Reliford ultimately becomes conflicted with the choices he’s made and the fame he’s cheated to achieve. “He felt like a fraud telling children not to take shortcuts when he, in fact, did give up and accepted supernatural assistance to return to his chosen career path.”
Is Curveball at the Crossroads a metaphor for modern-day ball players taking steroids, short cuts, selling one’s soul for quick fame for quick gain? Are these analogies subtle, blatant or entirely inconsequential? Is the short burst of fame worth one’s conscience? Is it better to have loved and lost or never to have pitched at all?
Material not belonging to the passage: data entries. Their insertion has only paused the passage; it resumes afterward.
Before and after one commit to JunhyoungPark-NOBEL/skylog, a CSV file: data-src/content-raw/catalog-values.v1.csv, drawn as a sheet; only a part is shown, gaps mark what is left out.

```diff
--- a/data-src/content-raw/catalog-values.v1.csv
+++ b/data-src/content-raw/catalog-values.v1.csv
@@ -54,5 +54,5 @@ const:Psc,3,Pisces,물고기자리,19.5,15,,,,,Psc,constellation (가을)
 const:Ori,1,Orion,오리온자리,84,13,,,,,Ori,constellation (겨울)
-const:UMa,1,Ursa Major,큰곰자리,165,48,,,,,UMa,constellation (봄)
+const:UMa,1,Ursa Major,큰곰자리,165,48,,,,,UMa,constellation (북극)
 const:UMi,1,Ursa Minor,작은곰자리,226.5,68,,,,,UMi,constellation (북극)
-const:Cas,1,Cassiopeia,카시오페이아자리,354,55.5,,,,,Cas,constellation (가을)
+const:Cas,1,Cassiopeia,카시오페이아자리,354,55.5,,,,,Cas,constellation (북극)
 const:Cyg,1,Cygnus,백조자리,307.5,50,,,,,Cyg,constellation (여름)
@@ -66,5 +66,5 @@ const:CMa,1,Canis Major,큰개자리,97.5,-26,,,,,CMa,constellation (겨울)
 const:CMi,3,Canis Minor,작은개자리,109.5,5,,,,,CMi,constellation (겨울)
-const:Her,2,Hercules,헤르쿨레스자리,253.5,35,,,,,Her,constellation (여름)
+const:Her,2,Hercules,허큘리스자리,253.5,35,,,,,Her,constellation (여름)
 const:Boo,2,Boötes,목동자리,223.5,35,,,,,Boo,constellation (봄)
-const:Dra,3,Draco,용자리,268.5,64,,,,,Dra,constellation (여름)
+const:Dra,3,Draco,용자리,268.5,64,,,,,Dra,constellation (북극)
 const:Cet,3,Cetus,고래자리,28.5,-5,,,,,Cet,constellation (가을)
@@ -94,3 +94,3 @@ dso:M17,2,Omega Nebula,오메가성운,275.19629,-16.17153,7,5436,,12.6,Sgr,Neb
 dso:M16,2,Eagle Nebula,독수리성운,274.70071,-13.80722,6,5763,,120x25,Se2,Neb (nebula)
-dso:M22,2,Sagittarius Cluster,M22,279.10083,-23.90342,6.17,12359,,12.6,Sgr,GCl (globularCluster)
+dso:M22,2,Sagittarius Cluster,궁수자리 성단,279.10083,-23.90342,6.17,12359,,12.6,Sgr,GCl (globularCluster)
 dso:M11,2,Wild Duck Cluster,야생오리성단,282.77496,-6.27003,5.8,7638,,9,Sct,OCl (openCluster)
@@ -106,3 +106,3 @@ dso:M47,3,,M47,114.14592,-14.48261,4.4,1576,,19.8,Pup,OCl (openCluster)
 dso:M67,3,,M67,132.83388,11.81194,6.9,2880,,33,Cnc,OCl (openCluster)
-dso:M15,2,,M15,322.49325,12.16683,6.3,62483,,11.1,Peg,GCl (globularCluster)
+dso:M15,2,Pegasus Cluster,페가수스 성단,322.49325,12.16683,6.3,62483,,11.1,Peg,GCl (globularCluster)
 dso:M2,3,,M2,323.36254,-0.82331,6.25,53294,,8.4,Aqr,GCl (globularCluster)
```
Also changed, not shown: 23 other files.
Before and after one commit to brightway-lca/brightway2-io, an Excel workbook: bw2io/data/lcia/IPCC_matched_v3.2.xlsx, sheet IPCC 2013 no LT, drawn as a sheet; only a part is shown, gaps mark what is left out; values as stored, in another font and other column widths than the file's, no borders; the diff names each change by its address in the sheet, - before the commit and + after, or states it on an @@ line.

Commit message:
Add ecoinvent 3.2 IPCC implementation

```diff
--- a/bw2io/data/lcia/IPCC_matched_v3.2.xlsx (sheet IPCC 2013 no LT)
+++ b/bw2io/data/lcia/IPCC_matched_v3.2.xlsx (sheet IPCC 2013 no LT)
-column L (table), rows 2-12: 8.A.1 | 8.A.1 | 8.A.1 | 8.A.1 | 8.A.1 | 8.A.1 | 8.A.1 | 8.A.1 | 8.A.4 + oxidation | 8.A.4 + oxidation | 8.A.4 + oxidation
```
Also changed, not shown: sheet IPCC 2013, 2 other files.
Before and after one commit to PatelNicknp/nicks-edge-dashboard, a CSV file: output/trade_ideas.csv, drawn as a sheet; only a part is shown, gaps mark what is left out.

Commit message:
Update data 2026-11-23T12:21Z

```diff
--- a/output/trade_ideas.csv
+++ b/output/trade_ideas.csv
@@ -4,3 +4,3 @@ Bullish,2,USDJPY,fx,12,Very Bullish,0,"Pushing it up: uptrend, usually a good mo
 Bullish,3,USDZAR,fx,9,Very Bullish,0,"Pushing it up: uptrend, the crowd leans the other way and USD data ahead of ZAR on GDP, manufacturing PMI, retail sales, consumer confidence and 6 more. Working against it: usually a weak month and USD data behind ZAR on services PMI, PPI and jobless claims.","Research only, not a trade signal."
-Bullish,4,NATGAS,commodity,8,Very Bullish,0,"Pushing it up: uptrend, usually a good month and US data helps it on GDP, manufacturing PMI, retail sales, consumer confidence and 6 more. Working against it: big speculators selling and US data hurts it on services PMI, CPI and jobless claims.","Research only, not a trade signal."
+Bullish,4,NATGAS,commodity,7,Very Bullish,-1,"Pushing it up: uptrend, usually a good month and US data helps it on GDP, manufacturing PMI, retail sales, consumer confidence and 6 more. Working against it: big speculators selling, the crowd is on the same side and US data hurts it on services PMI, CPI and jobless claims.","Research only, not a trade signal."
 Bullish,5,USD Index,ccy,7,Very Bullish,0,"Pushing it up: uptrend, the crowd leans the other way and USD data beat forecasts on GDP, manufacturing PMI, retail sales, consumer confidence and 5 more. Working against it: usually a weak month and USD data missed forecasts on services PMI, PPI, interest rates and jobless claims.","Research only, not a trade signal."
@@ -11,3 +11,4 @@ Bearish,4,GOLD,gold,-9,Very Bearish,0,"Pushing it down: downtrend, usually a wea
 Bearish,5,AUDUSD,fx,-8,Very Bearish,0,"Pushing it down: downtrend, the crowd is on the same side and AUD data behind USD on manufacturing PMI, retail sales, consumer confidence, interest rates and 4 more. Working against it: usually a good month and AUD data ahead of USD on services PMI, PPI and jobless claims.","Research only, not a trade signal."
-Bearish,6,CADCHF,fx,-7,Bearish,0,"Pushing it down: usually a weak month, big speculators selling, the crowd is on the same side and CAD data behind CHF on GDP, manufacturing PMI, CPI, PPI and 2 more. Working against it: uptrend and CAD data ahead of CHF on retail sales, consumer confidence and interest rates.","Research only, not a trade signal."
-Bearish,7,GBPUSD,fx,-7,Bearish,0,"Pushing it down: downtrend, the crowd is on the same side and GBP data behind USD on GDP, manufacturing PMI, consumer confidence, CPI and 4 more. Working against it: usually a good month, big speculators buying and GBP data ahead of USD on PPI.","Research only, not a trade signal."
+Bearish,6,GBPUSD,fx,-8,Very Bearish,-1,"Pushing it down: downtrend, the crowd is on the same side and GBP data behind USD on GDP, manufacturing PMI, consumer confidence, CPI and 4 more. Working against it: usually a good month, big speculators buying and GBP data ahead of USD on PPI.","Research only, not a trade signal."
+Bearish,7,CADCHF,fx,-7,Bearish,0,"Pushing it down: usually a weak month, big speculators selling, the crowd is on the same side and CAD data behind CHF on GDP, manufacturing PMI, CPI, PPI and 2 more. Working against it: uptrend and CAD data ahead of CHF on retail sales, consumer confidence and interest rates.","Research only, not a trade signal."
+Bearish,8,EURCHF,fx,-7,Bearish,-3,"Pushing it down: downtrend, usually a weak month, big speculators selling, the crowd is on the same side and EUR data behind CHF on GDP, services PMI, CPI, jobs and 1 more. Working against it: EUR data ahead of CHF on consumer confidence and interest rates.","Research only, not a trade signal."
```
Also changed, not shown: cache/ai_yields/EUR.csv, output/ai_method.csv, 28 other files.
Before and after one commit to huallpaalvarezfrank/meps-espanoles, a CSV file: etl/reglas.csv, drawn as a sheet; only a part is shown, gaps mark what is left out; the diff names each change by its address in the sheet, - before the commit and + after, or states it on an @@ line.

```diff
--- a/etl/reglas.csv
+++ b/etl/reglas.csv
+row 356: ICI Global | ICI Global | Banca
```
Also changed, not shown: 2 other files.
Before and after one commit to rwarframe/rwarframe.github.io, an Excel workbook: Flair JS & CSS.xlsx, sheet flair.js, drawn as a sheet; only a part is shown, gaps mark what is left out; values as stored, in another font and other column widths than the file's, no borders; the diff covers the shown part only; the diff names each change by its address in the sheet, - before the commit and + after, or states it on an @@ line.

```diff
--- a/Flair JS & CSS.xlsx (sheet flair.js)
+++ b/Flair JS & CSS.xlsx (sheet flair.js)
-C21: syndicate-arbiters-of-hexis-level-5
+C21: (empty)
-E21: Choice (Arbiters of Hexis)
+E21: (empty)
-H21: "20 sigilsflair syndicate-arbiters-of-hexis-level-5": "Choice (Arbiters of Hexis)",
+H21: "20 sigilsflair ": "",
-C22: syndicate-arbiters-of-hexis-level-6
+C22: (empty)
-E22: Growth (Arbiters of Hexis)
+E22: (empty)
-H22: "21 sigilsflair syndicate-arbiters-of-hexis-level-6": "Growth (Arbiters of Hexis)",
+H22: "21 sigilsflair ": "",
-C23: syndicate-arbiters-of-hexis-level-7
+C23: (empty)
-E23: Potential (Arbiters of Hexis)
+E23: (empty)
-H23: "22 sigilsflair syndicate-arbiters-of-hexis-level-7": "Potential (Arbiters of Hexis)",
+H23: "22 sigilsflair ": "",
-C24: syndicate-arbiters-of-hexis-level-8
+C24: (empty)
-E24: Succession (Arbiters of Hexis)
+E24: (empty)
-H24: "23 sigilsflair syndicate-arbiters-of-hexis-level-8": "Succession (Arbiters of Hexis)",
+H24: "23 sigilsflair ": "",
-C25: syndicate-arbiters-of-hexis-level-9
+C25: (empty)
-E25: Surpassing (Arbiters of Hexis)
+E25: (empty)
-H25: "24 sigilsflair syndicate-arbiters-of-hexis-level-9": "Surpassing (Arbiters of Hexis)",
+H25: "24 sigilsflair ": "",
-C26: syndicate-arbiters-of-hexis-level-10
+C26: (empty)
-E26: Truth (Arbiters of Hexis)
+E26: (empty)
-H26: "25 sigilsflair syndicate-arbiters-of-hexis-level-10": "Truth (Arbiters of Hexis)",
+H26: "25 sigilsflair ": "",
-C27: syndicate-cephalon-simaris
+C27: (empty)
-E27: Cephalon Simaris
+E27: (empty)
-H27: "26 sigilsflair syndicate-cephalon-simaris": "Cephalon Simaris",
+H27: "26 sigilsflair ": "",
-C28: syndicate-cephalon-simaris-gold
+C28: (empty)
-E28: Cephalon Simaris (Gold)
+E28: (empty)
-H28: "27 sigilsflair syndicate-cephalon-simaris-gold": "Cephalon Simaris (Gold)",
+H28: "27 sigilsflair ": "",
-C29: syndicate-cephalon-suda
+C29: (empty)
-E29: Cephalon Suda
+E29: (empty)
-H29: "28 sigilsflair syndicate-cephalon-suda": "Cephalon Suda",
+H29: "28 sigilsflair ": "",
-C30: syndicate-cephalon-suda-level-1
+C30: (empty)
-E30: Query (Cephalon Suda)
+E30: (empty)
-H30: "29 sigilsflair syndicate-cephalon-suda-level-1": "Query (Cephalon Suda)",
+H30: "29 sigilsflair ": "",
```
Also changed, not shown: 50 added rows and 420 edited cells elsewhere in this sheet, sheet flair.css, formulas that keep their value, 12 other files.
Without too many spoilers, we find out young JaMark is not the only player to have made a deal with the devil. What happens later and how our hero makes amends (or does he?) is up to you to find out when you pick up a copy of Crossroads. If you ask nicely, our author may even send you an autographed copy. You won’t even have to sell your soul in return.
A self-professed audiophile, Lortz teases that the book is loaded with lyrical content from songs you’ve heard and some songs you haven’t, some references obvious, others far more subtle. He’s never afraid to take a few abstract and comedic stabs with mention of gnu racing, German skee-ballers and a Latin night promotion gone horribly wrong.
Perhaps I was reading a little too much into Lortz’s work, it’s what I do, but to me, this was more than just a story about a young man who makes a deal with the devil. What we have is a book about a man coming to terms with the decisions he has made in his life. “A man put himself in this mess, a man gotta get himself out.”
It is a book about retribution and second chances as well as a love story. In his time of need, JaMark turns to his girlfriend Betsy as his conscience, his moral compass, reminding us that behind every good man, there is an even better woman. Ultimately, however, it is JaMark who must face his demons.
Congratulations, Michael, on a work well done. For those of you interested in picking up a copy, you can follow Michael on Twitter or purchase on here.